**Assignment**
In the material below, write out each line word for word and omit the pictures.

**Data listing**
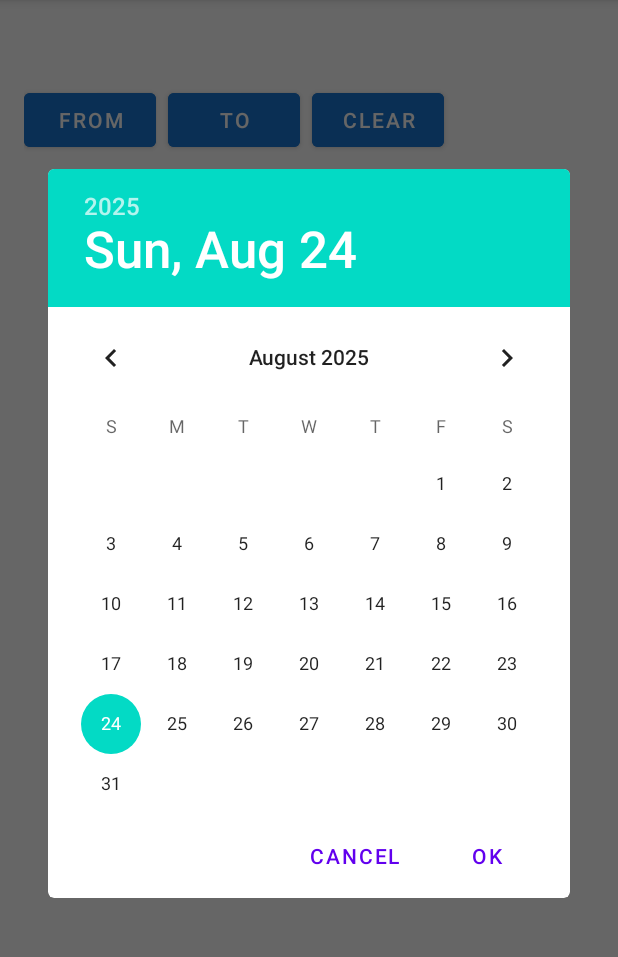
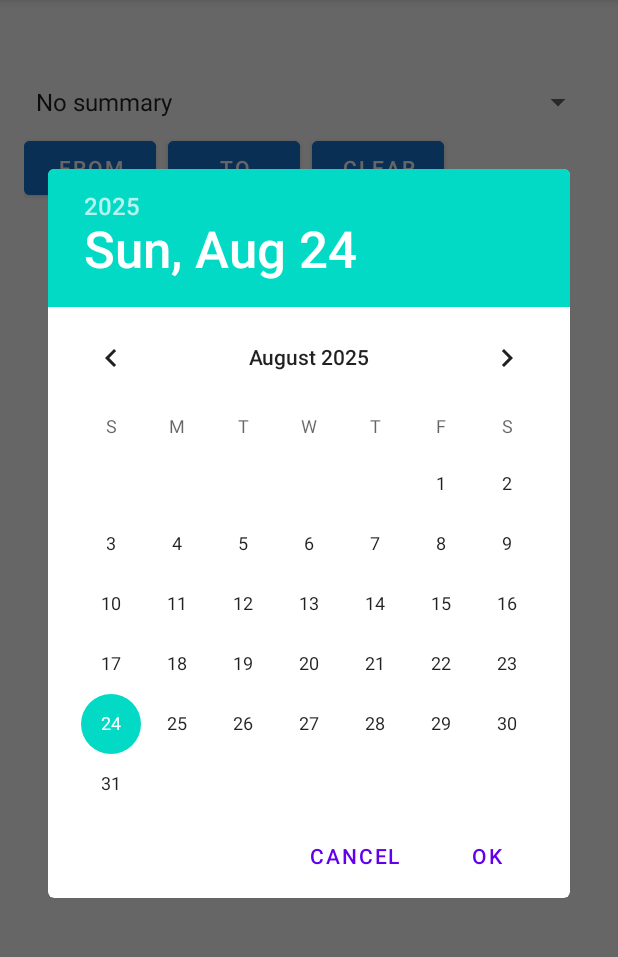
Before and after one commit to SpyrosMagripis/AInewsMakerFetcher, an Android app: the screen it shows after launch (MainActivity), after a tap on "FROM", on a phone screen of 412 x 824 dp, the part 84-1041 px from its top. Run offline under Robolectric (Android 15) with nearby library versions, the phone set to English and light mode, and no system bars.

Commit message:
feat: add optional AI summary

```diff
--- a/app/src/main/res/layout/activity_main.xml
+++ b/app/src/main/res/layout/activity_main.xml
@@ -7,6 +7,20 @@
     android:paddingStart="16dp"
     android:paddingEnd="16dp"
     android:paddingBottom="16dp">
+
+    <Spinner
+        android:id="@+id/spinnerSummary"
+        android:layout_width="match_parent"
+        android:layout_height="wrap_content"
+        android:layout_marginBottom="8dp"
+        android:prompt="@string/select_summary" />
+
+    <TextView
+        android:id="@+id/tvSummary"
+        android:layout_width="match_parent"
+        android:layout_height="wrap_content"
+        android:layout_marginBottom="8dp"
+        android:visibility="gone" />
 
     <LinearLayout
         android:layout_width="match_parent"
--- a/app/src/main/res/values/strings.xml
+++ b/app/src/main/res/values/strings.xml
@@ -4,4 +4,15 @@
     <string name="from_date">From</string>
     <string name="to_date">To</string>
     <string name="clear_filter">Clear</string>
+    <string name="select_summary">Summary (optional)</string>
+    <string name="summary_option_none">No summary</string>
+    <string name="summary_option_last3">Last 3 days</string>
+    <string-array name="summary_options">
+        <item>@string/summary_option_none</item>
+        <item>@string/summary_option_last3</item>
+    </string-array>
+    <string name="summary_loading">Generating summary…</string>
+    <string name="summary_failed">Failed to generate summary.</string>
+    <string name="summary_no_key">OpenAI key not configured.</string>
+    <string name="summary_none">No reports from last 3 days.</string>
 </resources>
```
Also changed, not shown: app/build.gradle.kts (+14 -0 lines), app/src/main/java/com/spymag/ainewsmakerfetcher/MainActivity.kt (+89 -0 lines).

**Result**
Before and after one commit to SpyrosMagripis/AInewsMakerFetcher, an Android app: the screen it shows after launch (MainActivity), after a tap on "FROM", on a phone screen of 412 x 824 dp, the part 84-1041 px from its top. Run offline under Robolectric (Android 15) with nearby library versions, the phone set to English and light mode, and no system bars.

Commit message:
feat: add optional AI summary

```diff
--- a/app/src/main/res/layout/activity_main.xml
+++ b/app/src/main/res/layout/activity_main.xml
@@ -7,6 +7,20 @@
     android:paddingStart="16dp"
     android:paddingEnd="16dp"
     android:paddingBottom="16dp">
+
+    <Spinner
+        android:id="@+id/spinnerSummary"
+        android:layout_width="match_parent"
+        android:layout_height="wrap_content"
+        android:layout_marginBottom="8dp"
+        android:prompt="@string/select_summary" />
+
+    <TextView
+        android:id="@+id/tvSummary"
+        android:layout_width="match_parent"
+        android:layout_height="wrap_content"
+        android:layout_marginBottom="8dp"
+        android:visibility="gone" />
 
     <LinearLayout
         android:layout_width="match_parent"
--- a/app/src/main/res/values/strings.xml
+++ b/app/src/main/res/values/strings.xml
@@ -4,4 +4,15 @@
     <string name="from_date">From</string>
     <string name="to_date">To</string>
     <string name="clear_filter">Clear</string>
+    <string name="select_summary">Summary (optional)</string>
+    <string name="summary_option_none">No summary</string>
+    <string name="summary_option_last3">Last 3 days</string>
+    <string-array name="summary_options">
+        <item>@string/summary_option_none</item>
+        <item>@string/summary_option_last3</item>
+    </string-array>
+    <string name="summary_loading">Generating summary…</string>
+    <string name="summary_failed">Failed to generate summary.</string>
+    <string name="summary_no_key">OpenAI key not configured.</string>
+    <string name="summary_none">No reports from last 3 days.</string>
 </resources>
```
Also changed, not shown: app/build.gradle.kts (+14 -0 lines), app/src/main/java/com/spymag/ainewsmakerfetcher/MainActivity.kt (+89 -0 lines).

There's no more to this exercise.